St. James in his letter explains this: “It is for the poor brother to be proud of his high rank, and the rich one to be thankful that he has been humbled, because riches last no longer than the flowers in the grass; the scorching sun comes up, and the grass withers, the flower falls; what looked so beautiful now disappears.  It is the same with the rich man: his business goes on; he himself perishes” (Jas. 1:9-11).  This privilege of the poor is recognized in the early Church; it (the kingdom of heaven) is barred to the rich unless they reduce themselves to the same humble state.  It is the reason why the example of the saints shows their free use of the world’s goods without being unduly attached to them and in accord with God’s will and laws.  In that same letter of St. James he criticizes in chapter 2 those attitudes or acts of discrimination towards the poor.  This could be a timely reminder for us in the Church and in society.

The unforgettable memories of life

Of all the memories dear to us of friends and acquaintances, it’s certainly hardest to forget our dear papas and mamas.  And why so?  Because they cared for us since childhood days and we were inside our mothers’ wombs for 9 months.  They they taught us life, how to survive in this fleeting world of the earth and how to achieve the final end of man, which is reaching eternal bliss in God’s heavenly reward

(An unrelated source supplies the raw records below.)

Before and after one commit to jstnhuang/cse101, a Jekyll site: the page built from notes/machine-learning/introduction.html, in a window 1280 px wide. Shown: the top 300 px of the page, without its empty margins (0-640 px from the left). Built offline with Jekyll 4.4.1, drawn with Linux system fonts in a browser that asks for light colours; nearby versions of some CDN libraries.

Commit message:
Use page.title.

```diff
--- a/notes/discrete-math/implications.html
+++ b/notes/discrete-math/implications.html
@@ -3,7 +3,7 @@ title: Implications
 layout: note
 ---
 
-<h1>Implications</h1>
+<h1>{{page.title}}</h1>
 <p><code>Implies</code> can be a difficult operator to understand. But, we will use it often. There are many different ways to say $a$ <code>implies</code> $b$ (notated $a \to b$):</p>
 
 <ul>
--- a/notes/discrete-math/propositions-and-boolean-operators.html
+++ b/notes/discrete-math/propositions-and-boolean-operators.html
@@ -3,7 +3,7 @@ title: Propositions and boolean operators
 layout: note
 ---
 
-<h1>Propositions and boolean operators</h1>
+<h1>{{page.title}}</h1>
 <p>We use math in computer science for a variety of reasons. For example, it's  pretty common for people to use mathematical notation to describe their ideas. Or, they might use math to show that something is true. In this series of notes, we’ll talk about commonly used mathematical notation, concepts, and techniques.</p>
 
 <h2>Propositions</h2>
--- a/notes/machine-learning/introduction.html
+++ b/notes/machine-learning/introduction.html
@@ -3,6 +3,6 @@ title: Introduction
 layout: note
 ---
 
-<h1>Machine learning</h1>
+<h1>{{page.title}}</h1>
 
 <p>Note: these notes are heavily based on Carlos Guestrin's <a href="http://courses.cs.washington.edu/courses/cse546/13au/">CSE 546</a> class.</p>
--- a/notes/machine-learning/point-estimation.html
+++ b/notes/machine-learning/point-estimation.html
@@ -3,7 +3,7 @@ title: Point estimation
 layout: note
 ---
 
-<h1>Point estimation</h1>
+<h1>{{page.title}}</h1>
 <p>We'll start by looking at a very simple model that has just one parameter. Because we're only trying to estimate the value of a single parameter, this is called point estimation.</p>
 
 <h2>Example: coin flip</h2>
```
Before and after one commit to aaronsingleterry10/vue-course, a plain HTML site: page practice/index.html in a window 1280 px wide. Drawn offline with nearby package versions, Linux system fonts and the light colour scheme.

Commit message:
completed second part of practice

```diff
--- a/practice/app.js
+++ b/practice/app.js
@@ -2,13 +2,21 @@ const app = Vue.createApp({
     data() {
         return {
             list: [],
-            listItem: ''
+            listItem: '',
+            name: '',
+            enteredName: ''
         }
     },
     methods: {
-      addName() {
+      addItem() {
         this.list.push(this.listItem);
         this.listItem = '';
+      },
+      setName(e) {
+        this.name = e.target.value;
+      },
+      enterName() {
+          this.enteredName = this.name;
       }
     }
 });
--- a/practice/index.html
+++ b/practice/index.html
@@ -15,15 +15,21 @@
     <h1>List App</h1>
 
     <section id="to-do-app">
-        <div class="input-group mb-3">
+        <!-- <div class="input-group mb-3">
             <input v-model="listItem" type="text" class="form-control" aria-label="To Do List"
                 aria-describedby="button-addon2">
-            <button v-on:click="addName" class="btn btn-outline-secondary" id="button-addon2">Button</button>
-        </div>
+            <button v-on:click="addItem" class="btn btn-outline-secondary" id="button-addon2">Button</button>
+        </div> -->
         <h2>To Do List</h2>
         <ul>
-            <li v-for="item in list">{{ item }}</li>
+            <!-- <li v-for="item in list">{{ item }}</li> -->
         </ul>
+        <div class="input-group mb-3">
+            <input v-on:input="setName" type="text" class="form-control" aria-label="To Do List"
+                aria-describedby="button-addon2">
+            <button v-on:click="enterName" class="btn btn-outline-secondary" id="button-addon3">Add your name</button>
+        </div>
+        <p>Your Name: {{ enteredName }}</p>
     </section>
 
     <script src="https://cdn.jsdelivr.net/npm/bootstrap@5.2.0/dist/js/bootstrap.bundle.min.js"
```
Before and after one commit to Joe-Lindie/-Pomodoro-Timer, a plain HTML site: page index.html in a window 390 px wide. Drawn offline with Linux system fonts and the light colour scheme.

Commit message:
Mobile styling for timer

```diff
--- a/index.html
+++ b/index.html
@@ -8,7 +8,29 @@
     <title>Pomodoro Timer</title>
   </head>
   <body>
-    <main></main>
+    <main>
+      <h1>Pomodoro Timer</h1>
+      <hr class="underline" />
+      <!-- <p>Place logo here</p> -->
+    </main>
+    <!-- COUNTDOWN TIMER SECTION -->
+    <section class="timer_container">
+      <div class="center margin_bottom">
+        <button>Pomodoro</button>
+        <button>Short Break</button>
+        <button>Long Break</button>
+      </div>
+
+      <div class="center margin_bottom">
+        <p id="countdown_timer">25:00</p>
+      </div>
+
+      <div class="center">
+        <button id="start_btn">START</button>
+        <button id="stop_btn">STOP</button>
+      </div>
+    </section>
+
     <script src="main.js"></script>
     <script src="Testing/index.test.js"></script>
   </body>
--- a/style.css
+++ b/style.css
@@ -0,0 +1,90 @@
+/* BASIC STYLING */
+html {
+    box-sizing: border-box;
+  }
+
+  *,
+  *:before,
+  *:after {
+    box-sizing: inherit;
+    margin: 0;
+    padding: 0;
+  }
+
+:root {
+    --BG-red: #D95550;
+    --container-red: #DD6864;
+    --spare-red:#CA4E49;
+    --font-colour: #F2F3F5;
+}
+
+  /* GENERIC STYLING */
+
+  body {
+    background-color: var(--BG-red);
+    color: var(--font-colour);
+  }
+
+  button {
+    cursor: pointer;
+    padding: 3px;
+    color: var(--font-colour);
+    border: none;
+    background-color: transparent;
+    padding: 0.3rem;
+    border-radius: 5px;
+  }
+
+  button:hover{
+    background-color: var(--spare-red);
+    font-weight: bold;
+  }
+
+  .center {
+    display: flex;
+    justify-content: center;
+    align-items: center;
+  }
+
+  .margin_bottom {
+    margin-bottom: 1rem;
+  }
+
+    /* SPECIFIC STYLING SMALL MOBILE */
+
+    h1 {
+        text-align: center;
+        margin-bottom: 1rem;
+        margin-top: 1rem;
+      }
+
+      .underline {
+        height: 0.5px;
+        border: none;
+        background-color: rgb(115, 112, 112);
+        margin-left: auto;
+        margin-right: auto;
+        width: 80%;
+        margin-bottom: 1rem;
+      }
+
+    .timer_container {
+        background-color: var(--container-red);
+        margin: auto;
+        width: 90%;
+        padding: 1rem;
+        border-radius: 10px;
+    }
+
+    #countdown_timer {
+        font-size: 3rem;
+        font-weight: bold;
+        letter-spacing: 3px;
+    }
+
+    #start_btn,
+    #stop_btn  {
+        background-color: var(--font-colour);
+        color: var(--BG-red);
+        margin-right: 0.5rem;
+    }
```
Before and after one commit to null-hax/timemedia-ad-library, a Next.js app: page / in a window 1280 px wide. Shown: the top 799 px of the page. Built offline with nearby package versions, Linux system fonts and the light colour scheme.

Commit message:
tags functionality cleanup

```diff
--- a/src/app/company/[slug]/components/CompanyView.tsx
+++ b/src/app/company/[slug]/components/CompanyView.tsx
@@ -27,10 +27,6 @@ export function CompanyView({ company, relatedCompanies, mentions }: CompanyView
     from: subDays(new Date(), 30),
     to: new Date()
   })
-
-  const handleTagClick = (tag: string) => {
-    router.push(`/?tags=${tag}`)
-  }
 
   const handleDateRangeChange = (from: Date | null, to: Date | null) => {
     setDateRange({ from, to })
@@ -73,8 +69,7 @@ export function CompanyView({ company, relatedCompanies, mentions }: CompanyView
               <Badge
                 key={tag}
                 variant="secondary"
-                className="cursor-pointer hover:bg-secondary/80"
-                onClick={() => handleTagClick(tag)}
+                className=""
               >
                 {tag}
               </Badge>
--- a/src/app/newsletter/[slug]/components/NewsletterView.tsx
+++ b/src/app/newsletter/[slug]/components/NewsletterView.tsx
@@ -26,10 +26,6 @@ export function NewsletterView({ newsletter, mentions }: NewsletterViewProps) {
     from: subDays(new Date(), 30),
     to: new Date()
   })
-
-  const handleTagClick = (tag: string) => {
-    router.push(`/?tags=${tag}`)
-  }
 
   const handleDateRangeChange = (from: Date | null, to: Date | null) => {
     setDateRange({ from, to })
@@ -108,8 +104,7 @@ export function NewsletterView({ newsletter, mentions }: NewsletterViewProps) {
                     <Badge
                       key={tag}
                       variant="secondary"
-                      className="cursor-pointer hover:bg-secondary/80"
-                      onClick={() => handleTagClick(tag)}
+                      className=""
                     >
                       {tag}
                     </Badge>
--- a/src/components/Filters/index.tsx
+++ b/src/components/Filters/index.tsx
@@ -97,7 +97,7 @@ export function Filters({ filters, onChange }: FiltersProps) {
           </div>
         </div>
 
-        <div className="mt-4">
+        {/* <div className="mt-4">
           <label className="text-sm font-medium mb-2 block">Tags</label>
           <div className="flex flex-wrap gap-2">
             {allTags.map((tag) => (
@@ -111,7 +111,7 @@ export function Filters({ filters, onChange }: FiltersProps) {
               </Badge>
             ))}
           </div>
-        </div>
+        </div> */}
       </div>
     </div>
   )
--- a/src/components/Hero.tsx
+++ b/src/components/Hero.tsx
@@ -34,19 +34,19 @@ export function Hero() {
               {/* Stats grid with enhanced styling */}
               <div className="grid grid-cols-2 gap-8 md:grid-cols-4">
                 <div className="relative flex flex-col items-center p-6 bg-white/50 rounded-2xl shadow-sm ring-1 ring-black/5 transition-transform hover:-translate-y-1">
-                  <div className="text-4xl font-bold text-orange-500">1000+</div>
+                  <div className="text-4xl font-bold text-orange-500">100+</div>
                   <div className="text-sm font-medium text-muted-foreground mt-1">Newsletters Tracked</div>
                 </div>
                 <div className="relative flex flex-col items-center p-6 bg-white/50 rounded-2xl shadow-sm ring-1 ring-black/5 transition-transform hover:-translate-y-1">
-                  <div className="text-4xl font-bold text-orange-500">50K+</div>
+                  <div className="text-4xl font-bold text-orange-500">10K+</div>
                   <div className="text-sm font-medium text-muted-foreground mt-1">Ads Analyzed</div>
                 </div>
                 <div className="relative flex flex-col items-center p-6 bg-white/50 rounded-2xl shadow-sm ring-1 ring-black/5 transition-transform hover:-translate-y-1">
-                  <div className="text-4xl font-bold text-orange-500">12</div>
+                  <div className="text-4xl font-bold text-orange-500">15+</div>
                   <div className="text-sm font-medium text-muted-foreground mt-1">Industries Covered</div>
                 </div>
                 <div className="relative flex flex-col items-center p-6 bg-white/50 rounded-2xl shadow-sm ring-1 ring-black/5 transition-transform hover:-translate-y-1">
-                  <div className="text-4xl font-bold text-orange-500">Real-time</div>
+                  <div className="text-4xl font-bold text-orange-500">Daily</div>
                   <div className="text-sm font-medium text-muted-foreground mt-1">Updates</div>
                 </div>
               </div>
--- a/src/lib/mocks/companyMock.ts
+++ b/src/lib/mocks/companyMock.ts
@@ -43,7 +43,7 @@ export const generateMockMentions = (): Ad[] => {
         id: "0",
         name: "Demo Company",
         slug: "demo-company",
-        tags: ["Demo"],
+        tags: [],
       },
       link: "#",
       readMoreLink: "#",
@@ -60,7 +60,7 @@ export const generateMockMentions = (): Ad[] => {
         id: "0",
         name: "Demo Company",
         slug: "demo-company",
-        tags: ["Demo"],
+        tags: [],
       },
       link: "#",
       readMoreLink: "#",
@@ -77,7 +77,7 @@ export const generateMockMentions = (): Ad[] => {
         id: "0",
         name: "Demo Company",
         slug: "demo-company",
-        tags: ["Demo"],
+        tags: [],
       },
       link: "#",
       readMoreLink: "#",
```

You will never forget the parents’ acts of kindness, teaching us discipline and how to live a life that is truthful and moral.  After all, who are your best teachers since you were born if not your own parents.  Of course, since as we grow we cannot be dependent on parents all the time but we must forge our way in life, absorbing and applying all that we have learned in the family and offer them for a life God wants us to live.  Jesus gave us the formula when He says in Matthew 19:29: “Everyone who has left houses, brothers, sisters, father, mother, children, or land for the sake of my name will be repaid a hundred times over, and also inherit eternal life” (Mt. 19:29). 

As you endeavor to live your vocation in life in accordance with God’s call to serve Him and humanity, your relationships tend to embrace the whole world wherever or whatever work God wants you to do in His name and for His name.  Just think of all those thousands of models and exemplars in the list of Catholic Saints venerated by the people.  These were the ones who obtained that hundredfold reward of the Lord in the above-quoted text of Mt. 19:29.

Paragon of true governance

The example of St. John the Baptist gives us an idea of what really true governance should be.  Not just only words but an honest attitude expressed in humble service.  This is what St. John the Baptist answered when he was asked whether he was the expected Messiah.  “You yourselves can bear me out: I said: I myself am not the Christ; I am the one who has been sent in front of him.  ‘The bride is only for the bridegroom; and yet the bridegroom’s friend, who stands there and listens, is glad when he hears the bridegroom’s voice.’ This same joy I feel, and now it is complete.  He must grow greater, I must grow smaller” (Jn. 3:28-30

True governance therefore is not just a pretense or make believe that we give first place to the people but an honest and sincere respect for their rights to be respected by the political servants who pledged their services at the time of elections.  So that the election promises may not be criticized as “it’s only words.” 

The true servants of the people must emulate those words of St. John the Baptist and really mean it when they pledge to serve the people and seek the common good of the country.  A public servant is not supposed to aggrandize himself or herself at the expense of the people but keep in mind the words of St. John the Baptist in serving persons or communities.  “He must grow great, I must grow smaller” (Jn. 4:30).